Lachlin worked through leveraging Nadia, and saw Lauren as his property. Isaac works through flattery and knowledge, and sees Lauren as his Relationship. Isaac has been plotting his dastardly scheme for a while, but Lauren has proved she can think on her feet; it would be fun to watch them match wits. But due to time crunch, Isaac jumped straight to imprisonment.
I like the way Lauren was manipulated into this position, it felt fairly organic, but I don’t like them making her quite so much of a patsy. And while I think Dyson’s admonition to stay with the light Fae is his way of telling Lauren to stay where she’d be more safe, and is – again – in keeping with his archetypal Machismo Protector and Blindly Loyal Subject of the Light, I wish he’d show a little more understanding and growth. You see what I meant about sacrificing character for story.
Oh, and then, BAM, Aife. End credits.
- ‘Dad’s on a ski trip’ is code for ‘the actor was busy this date,’ or ‘we couldn’t afford him.’
- ‘A little less All About Eve a little more Steel Magnolias.’
- I’m pretty convinced the bathroom set is the same as the front door set.
- Speaking of sets, the marble-esque set where Isaac and Lauren argue is reminiscent of the Ash set from Season 1. Which begs the question, if they had access to something like this, why was Hale working out of Trick’s basement?
- Last set note: whether it’s was an intentional style choice, whether the clean glass was too reflective, or whether they couldn’t get the class clean enough and so smeared it more to cover it up, I really like the intimation of those smeared prison walls.
- ‘Ever heard of Jimmy Hoffa?’ Trick gets the best throwaway lines.
- ‘I’ve never been fighty-er in my life.’
- ‘Friends. Nobleman. Shut the hell up.’
- Trick humming is an example of good-adorable. Trick’s hat is an example of NOOOOOOOOO.

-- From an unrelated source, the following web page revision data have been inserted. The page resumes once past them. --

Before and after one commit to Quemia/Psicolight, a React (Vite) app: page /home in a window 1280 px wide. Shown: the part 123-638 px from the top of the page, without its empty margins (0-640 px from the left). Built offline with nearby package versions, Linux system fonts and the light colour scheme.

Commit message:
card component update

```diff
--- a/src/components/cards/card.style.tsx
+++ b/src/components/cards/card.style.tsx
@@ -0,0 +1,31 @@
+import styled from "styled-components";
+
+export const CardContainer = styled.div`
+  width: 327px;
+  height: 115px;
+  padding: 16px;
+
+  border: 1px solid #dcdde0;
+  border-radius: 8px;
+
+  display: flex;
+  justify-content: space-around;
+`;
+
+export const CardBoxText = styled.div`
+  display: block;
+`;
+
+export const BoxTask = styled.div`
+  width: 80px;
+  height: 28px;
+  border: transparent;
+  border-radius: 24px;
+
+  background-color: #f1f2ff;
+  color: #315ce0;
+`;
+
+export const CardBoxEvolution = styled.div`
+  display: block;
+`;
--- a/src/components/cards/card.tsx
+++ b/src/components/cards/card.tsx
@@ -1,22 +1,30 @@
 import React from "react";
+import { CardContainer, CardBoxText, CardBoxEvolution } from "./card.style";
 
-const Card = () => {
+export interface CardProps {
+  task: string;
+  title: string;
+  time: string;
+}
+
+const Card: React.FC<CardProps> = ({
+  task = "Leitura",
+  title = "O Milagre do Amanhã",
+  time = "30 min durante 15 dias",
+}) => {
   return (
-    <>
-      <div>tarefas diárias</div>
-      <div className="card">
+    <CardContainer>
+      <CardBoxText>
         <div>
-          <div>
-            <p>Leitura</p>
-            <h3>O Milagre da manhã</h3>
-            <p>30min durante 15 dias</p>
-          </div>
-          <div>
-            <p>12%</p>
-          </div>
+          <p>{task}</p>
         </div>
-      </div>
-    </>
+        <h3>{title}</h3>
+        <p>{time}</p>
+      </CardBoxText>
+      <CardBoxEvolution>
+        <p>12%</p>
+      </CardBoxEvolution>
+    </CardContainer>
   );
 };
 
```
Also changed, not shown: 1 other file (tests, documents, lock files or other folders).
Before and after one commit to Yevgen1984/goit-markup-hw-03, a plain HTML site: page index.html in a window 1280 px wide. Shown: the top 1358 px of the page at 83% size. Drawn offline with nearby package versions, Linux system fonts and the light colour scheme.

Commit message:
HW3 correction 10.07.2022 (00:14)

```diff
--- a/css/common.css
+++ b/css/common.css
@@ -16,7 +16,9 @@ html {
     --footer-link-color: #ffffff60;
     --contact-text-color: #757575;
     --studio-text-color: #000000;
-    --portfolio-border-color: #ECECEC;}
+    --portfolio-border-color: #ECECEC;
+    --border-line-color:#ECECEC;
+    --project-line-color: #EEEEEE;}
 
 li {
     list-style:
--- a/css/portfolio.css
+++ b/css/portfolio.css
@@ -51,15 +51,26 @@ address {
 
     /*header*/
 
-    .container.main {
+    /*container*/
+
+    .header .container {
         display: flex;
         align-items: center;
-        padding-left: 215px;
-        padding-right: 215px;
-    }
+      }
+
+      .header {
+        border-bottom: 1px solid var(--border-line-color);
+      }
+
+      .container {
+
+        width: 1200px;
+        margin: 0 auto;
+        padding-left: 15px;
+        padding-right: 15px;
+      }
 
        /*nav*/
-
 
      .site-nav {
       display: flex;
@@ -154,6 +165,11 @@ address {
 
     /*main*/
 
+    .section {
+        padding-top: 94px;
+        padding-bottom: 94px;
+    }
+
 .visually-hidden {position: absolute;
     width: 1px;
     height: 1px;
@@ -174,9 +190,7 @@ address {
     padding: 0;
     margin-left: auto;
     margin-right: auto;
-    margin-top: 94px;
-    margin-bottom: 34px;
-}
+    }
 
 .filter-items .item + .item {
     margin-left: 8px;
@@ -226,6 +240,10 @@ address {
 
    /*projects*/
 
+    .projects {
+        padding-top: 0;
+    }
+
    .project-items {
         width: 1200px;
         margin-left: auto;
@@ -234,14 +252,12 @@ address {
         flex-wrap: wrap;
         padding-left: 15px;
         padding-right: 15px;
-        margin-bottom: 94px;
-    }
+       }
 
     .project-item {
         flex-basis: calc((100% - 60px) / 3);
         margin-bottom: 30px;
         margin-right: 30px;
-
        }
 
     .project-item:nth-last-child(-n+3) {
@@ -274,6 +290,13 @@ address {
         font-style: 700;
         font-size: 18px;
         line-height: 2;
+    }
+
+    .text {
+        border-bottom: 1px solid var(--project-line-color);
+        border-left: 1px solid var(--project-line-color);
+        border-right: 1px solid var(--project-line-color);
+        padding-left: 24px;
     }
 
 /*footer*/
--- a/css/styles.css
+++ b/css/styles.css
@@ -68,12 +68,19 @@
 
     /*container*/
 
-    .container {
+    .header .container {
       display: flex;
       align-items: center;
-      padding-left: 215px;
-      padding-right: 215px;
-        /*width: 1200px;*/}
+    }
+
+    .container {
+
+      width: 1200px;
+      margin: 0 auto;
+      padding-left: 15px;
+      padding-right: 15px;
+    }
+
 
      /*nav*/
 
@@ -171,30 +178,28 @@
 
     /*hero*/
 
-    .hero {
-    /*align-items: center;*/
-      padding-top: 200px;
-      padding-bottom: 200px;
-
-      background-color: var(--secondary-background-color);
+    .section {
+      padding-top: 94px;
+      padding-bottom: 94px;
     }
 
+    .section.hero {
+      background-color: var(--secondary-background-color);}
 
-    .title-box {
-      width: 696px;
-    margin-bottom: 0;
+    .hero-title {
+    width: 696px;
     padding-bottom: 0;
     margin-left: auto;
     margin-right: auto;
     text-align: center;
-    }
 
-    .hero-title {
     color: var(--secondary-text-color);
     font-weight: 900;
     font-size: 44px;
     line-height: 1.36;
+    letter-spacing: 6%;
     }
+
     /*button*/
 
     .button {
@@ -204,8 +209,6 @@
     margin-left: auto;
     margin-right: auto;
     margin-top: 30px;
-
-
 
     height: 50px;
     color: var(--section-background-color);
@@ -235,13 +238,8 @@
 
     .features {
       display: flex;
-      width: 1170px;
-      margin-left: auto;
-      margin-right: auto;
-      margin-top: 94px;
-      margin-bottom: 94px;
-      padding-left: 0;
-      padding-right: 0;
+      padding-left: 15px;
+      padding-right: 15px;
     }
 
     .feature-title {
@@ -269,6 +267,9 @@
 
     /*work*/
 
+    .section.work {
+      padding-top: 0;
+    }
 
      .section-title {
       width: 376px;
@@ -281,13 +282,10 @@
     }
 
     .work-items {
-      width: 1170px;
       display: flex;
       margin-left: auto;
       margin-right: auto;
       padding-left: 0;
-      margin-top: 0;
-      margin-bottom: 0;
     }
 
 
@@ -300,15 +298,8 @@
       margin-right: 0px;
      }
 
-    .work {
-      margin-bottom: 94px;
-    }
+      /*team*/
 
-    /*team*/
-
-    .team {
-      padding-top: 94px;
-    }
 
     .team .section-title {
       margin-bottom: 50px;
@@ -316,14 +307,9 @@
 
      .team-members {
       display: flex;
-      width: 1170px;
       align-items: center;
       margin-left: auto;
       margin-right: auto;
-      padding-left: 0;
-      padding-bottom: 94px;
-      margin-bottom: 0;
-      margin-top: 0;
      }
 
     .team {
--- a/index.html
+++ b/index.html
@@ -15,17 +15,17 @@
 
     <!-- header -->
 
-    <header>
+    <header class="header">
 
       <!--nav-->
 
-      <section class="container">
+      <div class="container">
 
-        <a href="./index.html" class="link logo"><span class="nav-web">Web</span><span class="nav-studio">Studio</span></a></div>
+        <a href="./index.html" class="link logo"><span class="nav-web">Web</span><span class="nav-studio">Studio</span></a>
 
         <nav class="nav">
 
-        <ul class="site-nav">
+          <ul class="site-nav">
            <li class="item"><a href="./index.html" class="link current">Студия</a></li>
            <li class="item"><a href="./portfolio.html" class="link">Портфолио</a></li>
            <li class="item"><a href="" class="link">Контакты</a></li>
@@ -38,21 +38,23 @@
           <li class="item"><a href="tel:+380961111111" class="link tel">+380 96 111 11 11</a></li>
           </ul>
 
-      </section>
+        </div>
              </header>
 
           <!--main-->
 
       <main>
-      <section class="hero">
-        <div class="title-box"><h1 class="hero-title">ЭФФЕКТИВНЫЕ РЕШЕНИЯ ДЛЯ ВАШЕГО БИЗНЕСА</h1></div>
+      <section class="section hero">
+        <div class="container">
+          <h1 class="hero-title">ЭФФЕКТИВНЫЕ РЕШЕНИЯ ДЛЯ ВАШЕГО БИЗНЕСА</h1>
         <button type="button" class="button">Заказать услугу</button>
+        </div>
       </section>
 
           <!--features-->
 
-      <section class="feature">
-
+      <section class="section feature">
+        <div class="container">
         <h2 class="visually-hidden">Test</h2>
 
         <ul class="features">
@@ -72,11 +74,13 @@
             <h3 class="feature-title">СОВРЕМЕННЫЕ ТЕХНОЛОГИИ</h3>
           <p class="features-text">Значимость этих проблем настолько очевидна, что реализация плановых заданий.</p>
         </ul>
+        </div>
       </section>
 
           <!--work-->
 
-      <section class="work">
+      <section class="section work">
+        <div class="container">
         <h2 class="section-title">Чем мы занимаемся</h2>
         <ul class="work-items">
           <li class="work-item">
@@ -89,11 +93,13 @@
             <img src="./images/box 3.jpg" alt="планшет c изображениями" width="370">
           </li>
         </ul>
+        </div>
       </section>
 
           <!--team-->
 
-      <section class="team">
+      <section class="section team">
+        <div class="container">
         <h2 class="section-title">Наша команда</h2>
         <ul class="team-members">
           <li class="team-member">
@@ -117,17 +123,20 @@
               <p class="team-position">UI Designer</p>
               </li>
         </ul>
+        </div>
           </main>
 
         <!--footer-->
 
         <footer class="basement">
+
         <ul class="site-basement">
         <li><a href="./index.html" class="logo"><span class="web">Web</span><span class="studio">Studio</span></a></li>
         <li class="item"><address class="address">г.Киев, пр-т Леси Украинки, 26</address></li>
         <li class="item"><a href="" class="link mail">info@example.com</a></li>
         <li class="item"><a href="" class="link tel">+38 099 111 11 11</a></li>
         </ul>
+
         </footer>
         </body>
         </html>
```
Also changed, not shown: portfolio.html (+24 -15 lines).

- If they really expect us to believe both the Light and Dark are equally good and bad, just in different ways, this is not the way to do it.
- Lauren’s outburst towards Dyson/The Light tells a lot about her idea of morality. In her eyes, you don’t lie to your friends. She forgave Bo quickly when Bo was honest. She hasn’t, if you notice, ever lied to a point-blank question, and she won’t tolerate it being done to her in the name of protection, control, or anything else. Dyson lying to her, especially as they’ve developed a friendship, is the pinnacle of betrayal, and a good enough reason for her to justify her leaving.
- I wondered if Isaac was an intentional Bibilical reference, but ‘Gabriel’ sealed it. Besides being the avenging angel, he could also be ‘the angel of the Lord’ who intervened to save Isaac from being a human sacrifice. Whether this is commentary on the dualistic nature of Dr. Taft or something more remains to be seen.